— Given data —
- - -
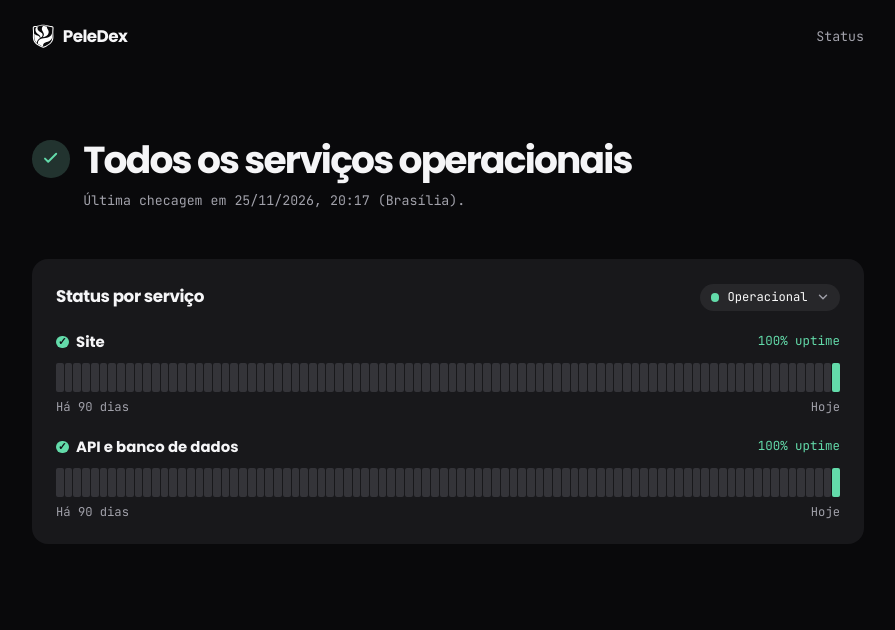
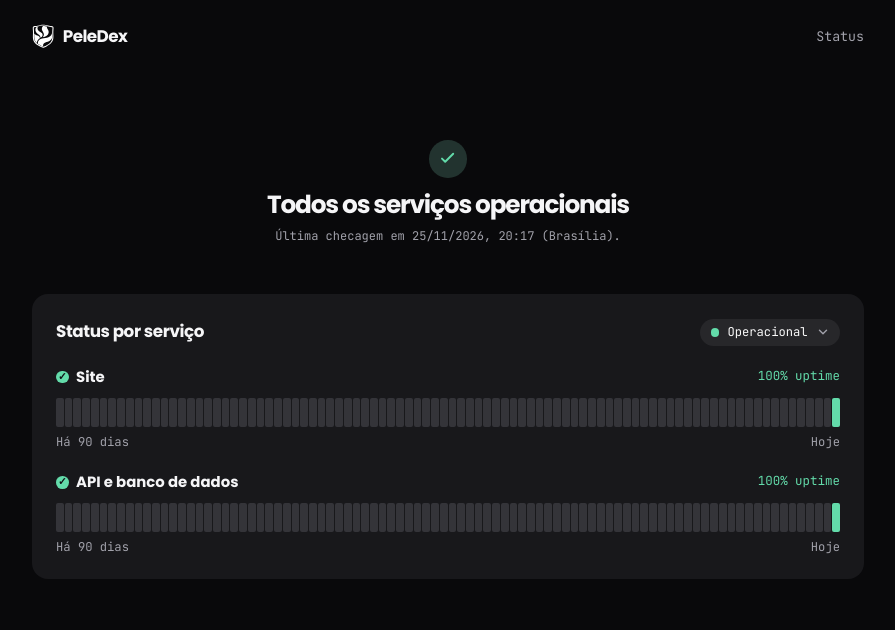
Before and after one commit to Pelegriinoo/peledex-status, a plain HTML site: page public/index.html in a window 1280 px wide. Shown: the whole page, without its empty margins (192-1087 px from the left). Drawn offline with Linux system fonts and the light colour scheme.

Commit message:
Reduz e centraliza o resumo de status

```diff
--- a/public/index.html
+++ b/public/index.html
@@ -7,7 +7,7 @@
   <meta name="theme-color" content="#09090c">
   <title>Status do PeleDex</title>
   <link rel="icon" href="peledex.svg" type="image/svg+xml">
-  <link rel="stylesheet" href="style.css?v=8">
+  <link rel="stylesheet" href="style.css?v=9">
   <script defer src="status-data.js"></script>
   <script defer src="status.js?v=7"></script>
 </head>
--- a/public/style.css
+++ b/public/style.css
@@ -23,9 +23,9 @@ h1, h2, h3, p { margin: 0; }
 .page-label { color: var(--muted); font-size: .83rem; }
 main { padding-bottom: 3rem; }
 
-.summary { display: flex; align-items: flex-start; gap: .85rem; margin: clamp(1.6rem, 6vw, 4.25rem) 0 clamp(1.9rem, 5vw, 3rem); }
-.summary h1 { font-size: clamp(1.65rem, 4.5vw, 2.35rem); font-weight: 730; letter-spacing: -.048em; line-height: 1.1; }
-.summary p { margin-top: .55rem; color: var(--muted); font-size: .83rem; line-height: 1.55; font-variant-numeric: tabular-nums; }
+.summary { display: flex; flex-direction: column; align-items: center; text-align: center; gap: .85rem; margin: clamp(1.6rem, 6vw, 4.25rem) 0 clamp(1.9rem, 5vw, 3rem); }
+.summary h1 { font-size: clamp(1.15rem, 3vw, 1.55rem); font-weight: 730; letter-spacing: -.048em; line-height: 1.1; }
+.summary p { margin-top: .55rem; color: var(--muted); font-size: .75rem; line-height: 1.55; font-variant-numeric: tabular-nums; }
 .status-icon { flex: none; width: 2.35rem; aspect-ratio: 1; display: grid; place-items: center; border-radius: 50%; color: var(--state); background: color-mix(in srgb, var(--state) 14%, var(--surface)); }
 .status-icon svg { width: 1.2rem; fill: none; stroke: currentColor; stroke-width: 2.4; stroke-linecap: round; stroke-linejoin: round; }
 .status-icon path { display: none; }
```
- - -
— Directions for this task —
For every line above that has "href" in it, copy the line.

— Task output —
   <link rel="icon" href="peledex.svg" type="image/svg+xml">
-  <link rel="stylesheet" href="style.css?v=8">
+  <link rel="stylesheet" href="style.css?v=9">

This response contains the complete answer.